I don't think you've read anything by Rand. I meant that the villains, the men who Rand considered villains and wanted to portray as villains, were filthy rich. Orren Boyle, James Taggart, Elsworth Toohey, Wesley Mouch, Peter Keating, Robert Stadler and Lillian Rearden were all unbelievably wealthy. The idea that her heroes lord over others, or that she has a disdain for poor people is silly, considering in the first paragraph of her magnum opus one of the protagonists gives a beggar money to buy a cup of coffee, and Dagny Taggart stops her employees from throwing a stowaway off of her train. Howard Roark in the Fountainhead spends most of the story dirt poor, letting other people reap the monetary benefits of his work, but is considered a hero because he dedicates himself to creativity and never compromises his integrity. In that book the character Gail Wynand, who does fit your description, is a tragic character who seeks to wield power over the public through a media empire but is destroyed in the end because it is not power or money which is the mark of a great man, it is creative genius. Money is just a tool in the pursuit of it and a symbol of it.
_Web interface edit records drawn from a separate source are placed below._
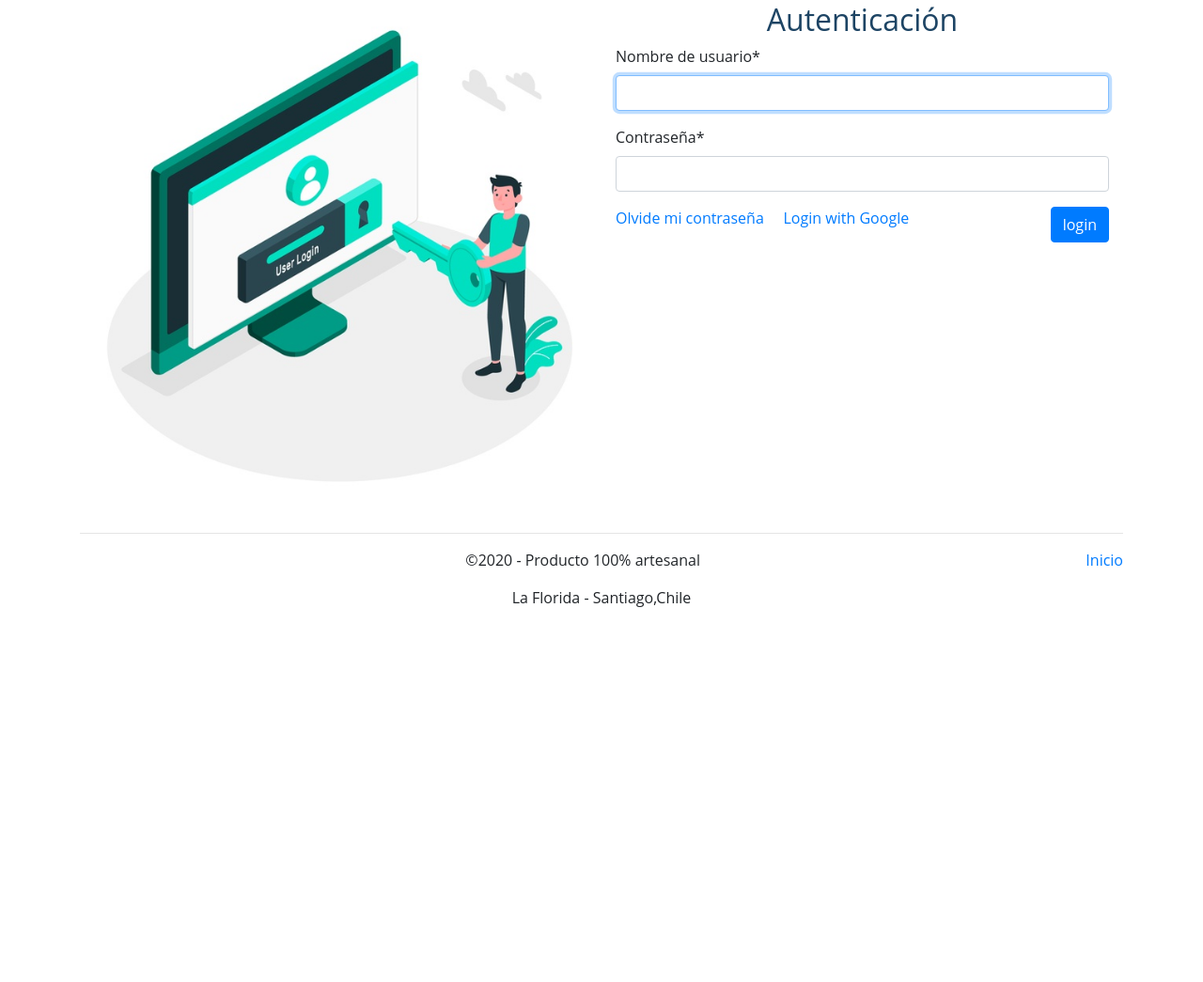
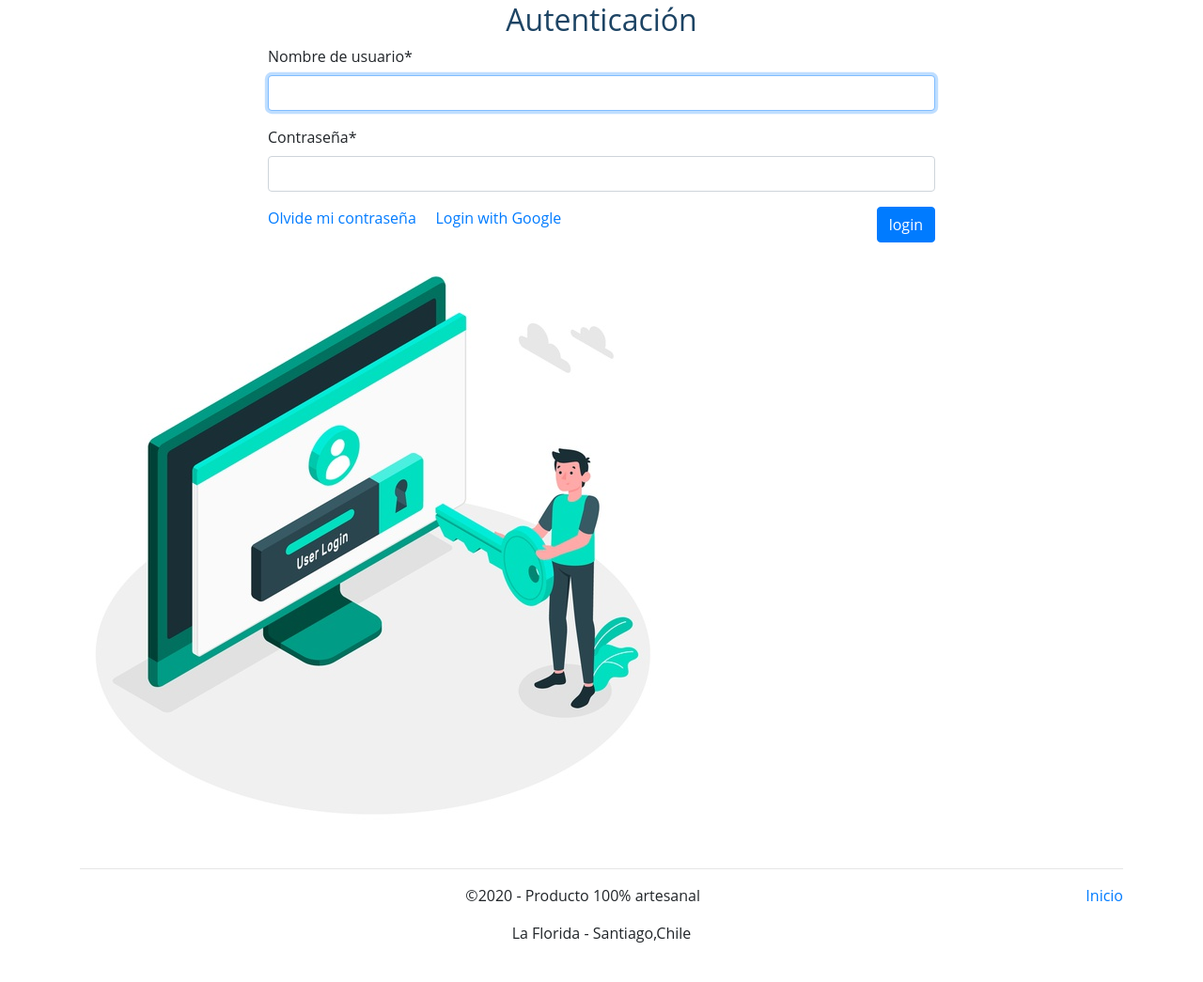
Before and after one commit to AreivaJ1312/FeriniDj, a Django app: page /accounts/login/ in a window 1280 px wide. Shown: the part 93-1138 px from the top of the page at 94% size. Before the commit the page ends 739 px from the top, so only its background shows below. Run offline with Django 3.2, Linux system fonts and the light colour scheme; some libraries are stand-ins or nearby versions.

Commit message:
pequeños cambios

```diff
--- a/core/templates/core/baseEstructura.html
+++ b/core/templates/core/baseEstructura.html
@@ -11,8 +11,8 @@
 
     <title>Ferini Accesorios de arcilla polimérica</title>
     {% load static %}
+
     {%block css%}
-
     {%endblock%}
 
   </head>
@@ -76,13 +76,16 @@
     </div>
   </div>
 
-
   <!-- FOOTER -->
   <footer class="container">
     <hr class="colorhr featurette-divider">
-    <p class="float-right"><a href="#">Inicio</a></p>
-    <p class="elFooter">&copy;2020  - Producto 100% artesanal   </p>
-    <p class="elFooter"> La Florida - Santiago,Chile </p>
+    <div class="nine columns">
+      <p class="float-right"><a href="#">Inicio</a></p>
+      <p class="elFooter">&copy;2020  - Producto 100% artesanal   </p>
+      <p class="elFooter"> La Florida - Santiago,Chile </p>
+
+    </div>
+
   </footer>
 
 
--- a/core/templates/core/home.html
+++ b/core/templates/core/home.html
@@ -140,4 +140,5 @@
 </div>
 
 </div>
+
 {%endblock%}
--- a/core/templates/registration/login.html
+++ b/core/templates/registration/login.html
@@ -18,11 +18,9 @@
 
     <div class="container">
         <div class="row">
-            <div class="col-6">
-                <img src="{%static 'core/imagenes/inicio-sesion.jpg' %}" class="img-fluid" alt="Responsive image">
-
+            <div class="col-2">
             </div>
-            <div class="col-6">
+            <div class="col-8">
                 <h2>Autenticación </h2>
                 {%load crispy_forms_tags%}
                 <form action="" method="POST" >
@@ -34,10 +32,12 @@
                     <a href="{% url 'password_reset' %}"> Olvide mi contraseña</a>&nbsp;&nbsp;&nbsp;&nbsp;
                     <a href="{% provider_login_url 'google' %}">Login with Google</a>
 
-
                 </form>
+            <div class="col-2">
+            </div>
 
             </div>
+            <img src="{%static 'core/imagenes/inicio-sesion.jpg' %}" class="img-fluid" alt="Responsive image">
           </div>
 
 
```
Also changed, not shown: core/static/core/css/estiloIndex.css (+3 -8 lines), db.sqlite3.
"Stand here, he thought, and count the lighted windows of a city. You cannot do it. But behind each yellow rectangle that climbs, one over another, to the sky - under each bulb - down to there, see that spark over the river which is not a star? - there are people whom you will never see and who are your masters. At the supper tables, in the drawing rooms, in their beds and in their cellars, in their studies and in their bathrooms. Speeding in the subways under your feet. Crawling up in elevators through vertical cracks around you. Jolting past you in every bus. Your masters, Gail Wynand. There is a net - longer than the cables that coil through the walls of this city, larger than the mesh of pipes that carry water, gas and refuse - there is another hidden net around you; it is strapped to you, and the wires lead to every hand in the city. They jerked the wires and you moved. You were a ruler of men. You held a leash. A leash is only a rope with a noose at both ends."
- The Fountainhead -

Actually, I've read Rand, and like a great many others - the vast majority of people who are at all familiar with her philosophy, including, I'm sure, a good many "objectivists" - I would still beg to disagree with your assessment. Well, if there are any "objectivists" interested in doing so I'll allow them to take on the task of correcting your view.
Yo, all of my subliterate conservative criticasters who find perusing and processing the sesquipedalian verbiage of my posts to be such a bothersome brain-taxing chore, I have a new nickname for you. Henceforth you shall be known as Pooh Bears. No, not for the obvious apt reasons, i.e., not because you're full of pooh, and not because of your ursine irritability. Rather, you put me in mind of an A.A. Milne quote, "I am a Bear of Very Little Brain, and long words bother me". Love ya, Pooh Bears.